“As it neared the top of the grade, which had so discouraged the larger engines, it went more slowly. However, it still kept saying, ‘I--think--I--can, I--think--I--can.’– Watty Piper, The Little Engine That Could, 1930.

The Little Engine That Could is being played out in a very real way in today’s manufacturing world. As most of us pay attention to the largest players in the automotive industry, one smaller automotive manufacturer, in a largely ignored part of the world, is demonstrating that it is the company that bears watching.

Tata Motors Ltd. first grabbed worldwide headlines in January when it unveiled its Nano. This “car,” which the company admits is more of a glorified scooter, captured the imagination of the world because of its low price ($2,500) and the story behind its origin-the chairman of Tata reportedly saw a family of five riding home through the rain on a scooter and thought there had to be a better solution. It also caught the attention of other, larger car manufacturers. Toyota and General Motors both announced they would investigate the feasibility of creating a similar vehicle for the market.
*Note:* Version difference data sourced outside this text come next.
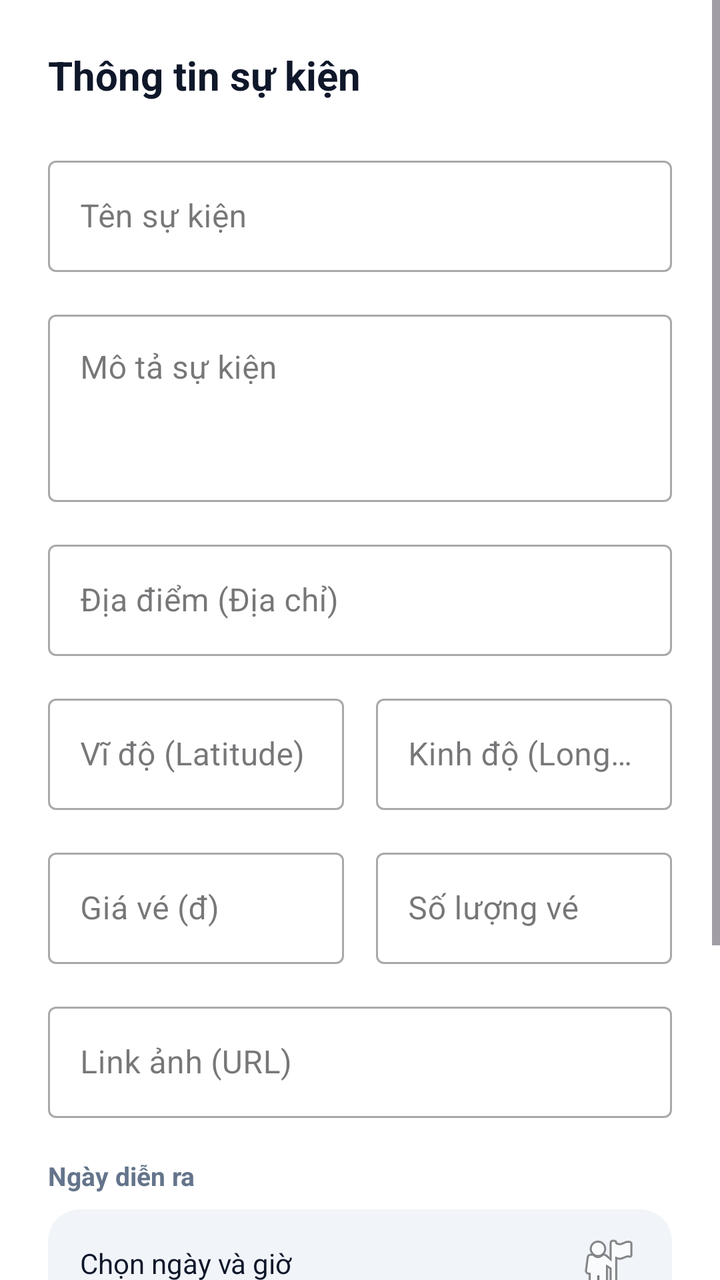
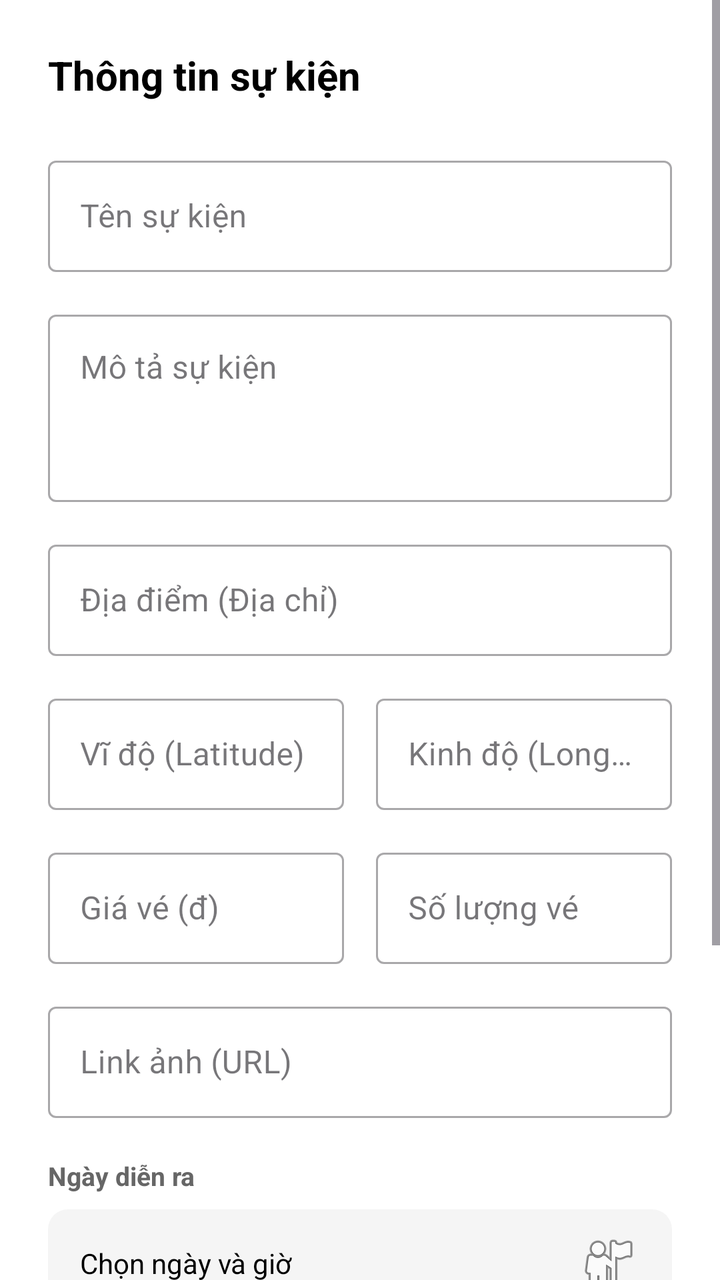

Before-and-after screenshots of an Android layout around one commit, followed by the original layout XML and the change that was made.
<!-- AndroidManifest.xml: application theme Theme.Event_management -->
<!-- res/layout/dialog_add_edit_event.xml -->
<?xml version="1.0" encoding="utf-8"?>
<ScrollView xmlns:android="http://schemas.android.com/apk/res/android"
    xmlns:app="http://schemas.android.com/apk/res-auto"
    android:layout_width="match_parent"
    android:layout_height="wrap_content"
    android:background="#FFFFFF">

    <LinearLayout
        android:layout_width="match_parent"
        android:layout_height="wrap_content"
        android:orientation="vertical"
        android:padding="24dp">

        <TextView
            android:id="@+id/tvDialogTitle"
            android:layout_width="wrap_content"
            android:layout_height="wrap_content"
            android:text="Thông tin sự kiện"
            android:textSize="20sp"
            android:textStyle="bold"
            android:textColor="#0F172A"
            android:layout_marginBottom="24dp"/>

        <com.google.android.material.textfield.TextInputLayout
            android:layout_width="match_parent"
            android:layout_height="wrap_content"
            android:layout_marginBottom="16dp"
            style="@style/Widget.MaterialComponents.TextInputLayout.OutlinedBox">
            <com.google.android.material.textfield.TextInputEditText
                android:id="@+id/edtAdminEventTitle"
                android:layout_width="match_parent"
                android:layout_height="wrap_content"
                android:hint="Tên sự kiện"
                android:inputType="text"/>
        </com.google.android.material.textfield.TextInputLayout>

        <com.google.android.material.textfield.TextInputLayout
            android:layout_width="match_parent"
            android:layout_height="wrap_content"
            android:layout_marginBottom="16dp"
            style="@style/Widget.MaterialComponents.TextInputLayout.OutlinedBox">
            <com.google.android.material.textfield.TextInputEditText
                android:id="@+id/edtAdminEventDesc"
                android:layout_width="match_parent"
                android:layout_height="wrap_content"
                android:hint="Mô tả sự kiện"
                android:gravity="top"
                android:minLines="3"
                android:inputType="textMultiLine"/>
        </com.google.android.material.textfield.TextInputLayout>

        <com.google.android.material.textfield.TextInputLayout
            android:layout_width="match_parent"
            android:layout_height="wrap_content"
            android:layout_marginBottom="16dp"
            style="@style/Widget.MaterialComponents.TextInputLayout.OutlinedBox">
            <com.google.android.material.textfield.TextInputEditText
                android:id="@+id/edtAdminEventLocation"
                android:layout_width="match_parent"
                android:layout_height="wrap_content"
                android:hint="Địa điểm (Địa chỉ)"
                android:inputType="text"/>
        </com.google.android.material.textfield.TextInputLayout>

        <LinearLayout
            android:layout_width="match_parent"
            android:layout_height="wrap_content"
            android:orientation="horizontal"
            android:layout_marginBottom="16dp">

            <com.google.android.material.textfield.TextInputLayout
                android:layout_width="0dp"
                android:layout_height="wrap_content"
                android:layout_weight="1"
                android:layout_marginEnd="8dp"
                style="@style/Widget.MaterialComponents.TextInputLayout.OutlinedBox">
                <com.google.android.material.textfield.TextInputEditText
                    android:id="@+id/edtAdminEventLat"
                    android:layout_width="match_parent"
                    android:layout_height="wrap_content"
                    android:hint="Vĩ độ (Latitude)"
                    android:inputType="numberDecimal|numberSigned"/>
            </com.google.android.material.textfield.TextInputLayout>

            <com.google.android.material.textfield.TextInputLayout
                android:layout_width="0dp"
                android:layout_height="wrap_content"
                android:layout_weight="1"
                android:layout_marginStart="8dp"
                style="@style/Widget.MaterialComponents.TextInputLayout.OutlinedBox">
                <com.google.android.material.textfield.TextInputEditText
                    android:id="@+id/edtAdminEventLng"
                    android:layout_width="match_parent"
                    android:layout_height="wrap_content"
                    android:hint="Kinh độ (Longitude)"
                    android:inputType="numberDecimal|numberSigned"/>
            </com.google.android.material.textfield.TextInputLayout>
        </LinearLayout>

        <LinearLayout
            android:layout_width="match_parent"
            android:layout_height="wrap_content"
            android:orientation="horizontal"
            android:layout_marginBottom="16dp">

            <com.google.android.material.textfield.TextInputLayout
                android:layout_width="0dp"
                android:layout_height="wrap_content"
                android:layout_weight="1"
                android:layout_marginEnd="8dp"
                style="@style/Widget.MaterialComponents.TextInputLayout.OutlinedBox">
                <com.google.android.material.textfield.TextInputEditText
                    android:id="@+id/edtAdminEventPrice"
                    android:layout_width="match_parent"
                    android:layout_height="wrap_content"
                    android:hint="Giá vé (đ)"
                    android:inputType="number"/>
            </com.google.android.material.textfield.TextInputLayout>

            <com.google.android.material.textfield.TextInputLayout
                android:layout_width="0dp"
                android:layout_height="wrap_content"
                android:layout_weight="1"
                android:layout_marginStart="8dp"
                style="@style/Widget.MaterialComponents.TextInputLayout.OutlinedBox">
                <com.google.android.material.textfield.TextInputEditText
                    android:id="@+id/edtAdminEventRemaining"
                    android:layout_width="match_parent"
                    android:layout_height="wrap_content"
                    android:hint="Số lượng vé"
                    android:inputType="number"/>
            </com.google.android.material.textfield.TextInputLayout>
        </LinearLayout>

        <com.google.android.material.textfield.TextInputLayout
            android:layout_width="match_parent"
            android:layout_height="wrap_content"
            android:layout_marginBottom="20dp"
            style="@style/Widget.MaterialComponents.TextInputLayout.OutlinedBox">
            <com.google.android.material.textfield.TextInputEditText
                android:id="@+id/edtAdminEventImageUrl"
                android:layout_width="match_parent"
                android:layout_height="wrap_content"
                android:hint="Link ảnh (URL)"
                android:inputType="textUri"/>
        </com.google.android.material.textfield.TextInputLayout>

        <TextView
            android:layout_width="wrap_content"
            android:layout_height="wrap_content"
            android:text="Ngày diễn ra"
            android:textSize="13sp"
            android:textStyle="bold"
            android:textColor="#64748B"
            android:layout_marginBottom="8dp"/>
        <TextView
            android:id="@+id/tvAdminEventDate"
            android:layout_width="match_parent"
            android:layout_height="54dp"
            android:text="Chọn ngày và giờ"
            android:gravity="center_vertical"
            android:textColor="#0F172A"
            android:background="@drawable/card_background"
            android:backgroundTint="#F1F5F9"
            android:paddingHorizontal="16dp"
            android:layout_marginBottom="20dp"
            android:drawableEnd="@android:drawable/ic_menu_myplaces"/>

        <TextView
            android:layout_width="wrap_content"
            android:layout_height="wrap_content"
            android:text="Danh mục"
            android:textSize="13sp"
            android:textStyle="bold"
            android:textColor="#64748B"
            android:layout_marginBottom="8dp"/>
        <Spinner
            android:id="@+id/spinnerAdminEventCategory"
            android:layout_width="match_parent"
            android:layout_height="54dp"
            android:background="@drawable/card_background"
            android:backgroundTint="#F1F5F9"
            android:layout_marginBottom="32dp"/>

        <LinearLayout
            android:layout_width="match_parent"
            android:layout_height="wrap_content"
            android:orientation="horizontal">
            <com.google.android.material.button.MaterialButton
                android:id="@+id/btnAdminDialogCancel"
                android:layout_width="0dp"
                android:layout_weight="1"
                android:layout_height="52dp"
                android:text="Hủy"
                android:textColor="#64748B"
                android:backgroundTint="#F1F5F9"
                android:layout_marginEnd="8dp"
                app:cornerRadius="12dp"
                style="@style/Widget.MaterialComponents.Button.UnelevatedButton"/>
            <com.google.android.material.button.MaterialButton
                android:id="@+id/btnAdminDialogSave"
                android:layout_width="0dp"
                android:layout_weight="1"
                android:layout_height="52dp"
                android:text="Lưu lại"
                android:textStyle="bold"
                android:backgroundTint="#2563EB"
                android:textColor="#FFFFFF"
                android:layout_marginStart="8dp"
                app:cornerRadius="12dp"/>
        </LinearLayout>
    </LinearLayout>
</ScrollView>
<!-- resources referenced by this layout -->
<resources>
  <!-- drawable card_background (drawable) -->
  <?xml version="1.0" encoding="utf-8"?>
  <shape xmlns:android="http://schemas.android.com/apk/res/android">
      <solid android:color="#FFFFFF"/>
      <corners android:radius="16dp"/>
  </shape>
  <style name="Theme.Event_management" parent="Base.Theme.Event_management" />
  <style name="Base.Theme.Event_management" parent="Theme.Material3.DayNight.NoActionBar">
          <item name="colorPrimary">#0066FF</item> <item name="android:statusBarColor">#FFFFFF</item> <item name="android:windowLightStatusBar">true</item> </style>
</resources>

<!-- the commit's change to res/layout/dialog_add_edit_event.xml (unified diff, before → after) -->
@@ -18,7 +18,7 @@
             android:text="Thông tin sự kiện"
             android:textSize="20sp"
             android:textStyle="bold"
-            android:textColor="#0F172A"
+            android:textColor="#000000"
             android:layout_marginBottom="24dp"/>
 
         <com.google.android.material.textfield.TextInputLayout
@@ -151,7 +151,7 @@
             android:text="Ngày diễn ra"
             android:textSize="13sp"
             android:textStyle="bold"
-            android:textColor="#64748B"
+            android:textColor="#666666"
             android:layout_marginBottom="8dp"/>
         <TextView
             android:id="@+id/tvAdminEventDate"
@@ -159,9 +159,8 @@
             android:layout_height="54dp"
             android:text="Chọn ngày và giờ"
             android:gravity="center_vertical"
-            android:textColor="#0F172A"
-            android:background="@drawable/card_background"
-            android:backgroundTint="#F1F5F9"
+            android:textColor="#000000"
+            android:background="@drawable/bg_gray_rounded_10"
             android:paddingHorizontal="16dp"
             android:layout_marginBottom="20dp"
             android:drawableEnd="@android:drawable/ic_menu_myplaces"/>
@@ -172,14 +171,13 @@
             android:text="Danh mục"
             android:textSize="13sp"
             android:textStyle="bold"
-            android:textColor="#64748B"
+            android:textColor="#666666"
             android:layout_marginBottom="8dp"/>
         <Spinner
             android:id="@+id/spinnerAdminEventCategory"
             android:layout_width="match_parent"
             android:layout_height="54dp"
-            android:background="@drawable/card_background"
-            android:backgroundTint="#F1F5F9"
+            android:background="@drawable/bg_gray_rounded_10"
             android:layout_marginBottom="32dp"/>
 
         <LinearLayout
@@ -192,10 +190,11 @@
                 android:layout_weight="1"
                 android:layout_height="52dp"
                 android:text="Hủy"
-                android:textColor="#64748B"
-                android:backgroundTint="#F1F5F9"
+                android:textAllCaps="false"
+                android:textColor="#666666"
+                android:backgroundTint="#F5F5F5"
                 android:layout_marginEnd="8dp"
-                app:cornerRadius="12dp"
+                app:cornerRadius="8dp"
                 style="@style/Widget.MaterialComponents.Button.UnelevatedButton"/>
             <com.google.android.material.button.MaterialButton
                 android:id="@+id/btnAdminDialogSave"
@@ -203,11 +202,12 @@
                 android:layout_weight="1"
                 android:layout_height="52dp"
                 android:text="Lưu lại"
+                android:textAllCaps="false"
                 android:textStyle="bold"
-                android:backgroundTint="#2563EB"
+                android:backgroundTint="#185FA5"
                 android:textColor="#FFFFFF"
                 android:layout_marginStart="8dp"
-                app:cornerRadius="12dp"/>
+                app:cornerRadius="8dp"/>
         </LinearLayout>
     </LinearLayout>
 </ScrollView>
<!-- resource entries referenced after the edit -->
@@ -1,10 +1,10 @@
 <!-- resources referenced by this layout -->
 <resources>
-  <!-- drawable card_background (drawable) -->
+  <!-- drawable bg_gray_rounded_10 (drawable) -->
   <?xml version="1.0" encoding="utf-8"?>
   <shape xmlns:android="http://schemas.android.com/apk/res/android">
-      <solid android:color="#FFFFFF"/>
-      <corners android:radius="16dp"/>
+      <solid android:color="#F5F5F5" />
+      <corners android:radius="10dp" />
   </shape>
   <style name="Theme.Event_management" parent="Base.Theme.Event_management" />
   <style name="Base.Theme.Event_management" parent="Theme.Material3.DayNight.NoActionBar">
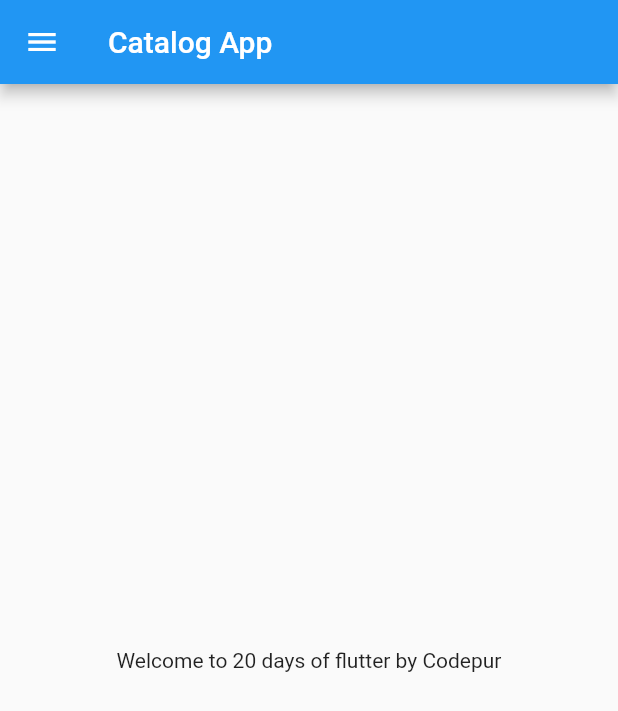
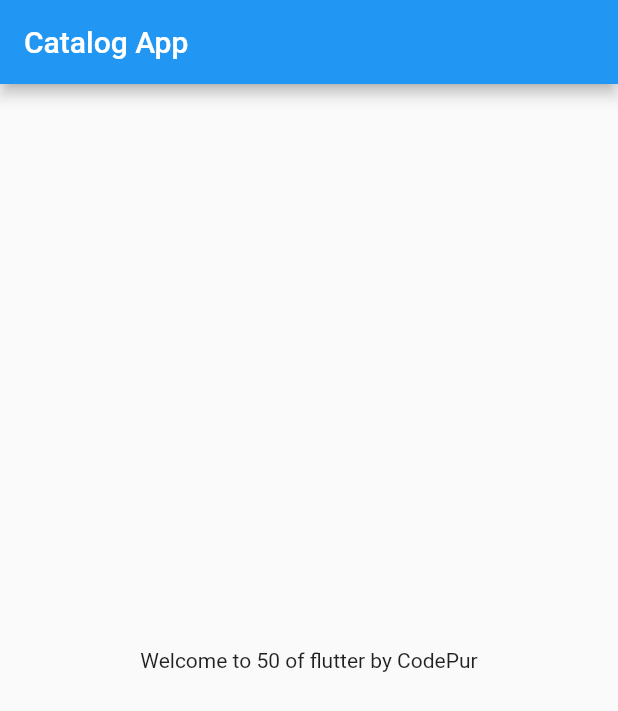
Before and after one commit to Pawan-Dev3/30DaysOfFlutter, a Flutter app: the screen it shows after launch, on a phone screen of 412 x 824 dp. Shown: the top 711 px of the screen. Run offline on Flutter 3.47's test engine with Material 2 defaults, Android fonts, the phone set to English and light mode, and no system bars.

Commit message:
Day2 Completed Buddy

```diff
--- a/lib/home_page.dart
+++ b/lib/home_page.dart
@@ -2,17 +2,18 @@ import 'package:flutter/material.dart';
 
 class HomePage extends StatelessWidget {
   const HomePage({super.key});
-  final int days = 20;
-  final String name = "Codepur";
+  final int days = 50;
+  final String name = "CodePur";
+
   @override
   Widget build(BuildContext context) {
     return Scaffold(
-      appBar: AppBar(title: Text('Catalog App')),
-      body: Center(
-          child: Container(
-        child: Text("Welcome to ${days} days of flutter by ${name}"),
-      )),
-      drawer:Drawer(),
-    );
+        appBar: AppBar(
+          title: Text("Catalog App"),
+        ),
+        body: Center(
+            child: Container(
+            child: Text("Welcome to $days of flutter by $name"),
+        )));
   }
 }
--- a/lib/main.dart
+++ b/lib/main.dart
@@ -1,6 +1,5 @@
 import 'package:flutter/material.dart';
 import 'package:flutter_application_1/home_page.dart';
-
 
 void main() {
   runApp(MyApp());
@@ -8,12 +7,10 @@ void main() {
 
 class MyApp extends StatelessWidget {
   const MyApp({super.key});
-
   @override
   Widget build(BuildContext context) {
     return MaterialApp(
       home: HomePage(),
-
     );
   }
 }
```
In March, Tata announced it had purchased Jaguar and Land Rover, from Ford Motor Co., for a combined U.S. $1.7 billion, almost a third of what Ford paid for these brands more than eight years ago. This news is welcome as it is widely expected that Tata will invest heavily in developing Jaguar and Rover to compete with brands such as BMW AG.

Investigating Tata Motors further (www.tatamotors.com), one finds this India-based company is far bigger than one might imagine. They manufacture an extensive line of passenger cars, utility vehicles, trucks, buses and defense vehicles for use in India, as well as for export. The company had revenues of U.S. $7.2 billion in 2006-2007 and is emerging as a global player.

Tata Motors is simply one success story in a chain of many more successful India success stories. Similar success stories are leading to a larger role in the global marketplace for India. Long overlooked because of the dominance of its neighbor China, India holds more promise for U.S. manufacturers.

At a recent meeting held in the Washington, D.C. area, U.S. business leaders heard some of the U.S.-India business opportunities that exist, and learned of the potential for India’s continued growth. Whereas China still presents many obstacles to U.S. manufacturers-language, culture, government, social policies, intellectual property rights, etc.-that may make it difficult to fully realize the potential opportunity that exists there, India promises a friendlier environment to U.S. companies.

The official language for business is English. The government is the world’s largest democracy, legal rights exist for foreign companies that locate and manufacture in India. The workforce is well-educated. India is a powerhouse when it comes to economic growth. India has the second largest population in the world with 1.12 billion people. India has a gross domestic product of U.S. $4.72 trillion, the third largest purchasing power in the world; and with a real 2007 economic growth rate of 9.7%, it is the fastest growing economy in the world.

Of course, India has hurdles to overcome. Not all of India’s states have the necessary infrastructure to support manufacturing. Industrial privatization is a recent development in India, so some states are further ahead than others in welcoming entrepreneurs and established companies. There is still much poverty, and illiteracy exists. However, just as with China and other nations, it is hoped that as the nation moves ahead economically, many of these problems can be aggressively addressed.

In Watty Piper’s children’s book, the “little engine” didn’t get the attention or accolades that the strong or shiny new locomotives received-the little engine was an afterthought. Only when it reached the summit and succeeded, did it get the attention it deserved all along. India is poised to reach the summit in the global marketplace; make sure your company is one of the rail cars it is pulling along.

Have experience in India? Share your thoughts with me at williamst@ qualitymag.com.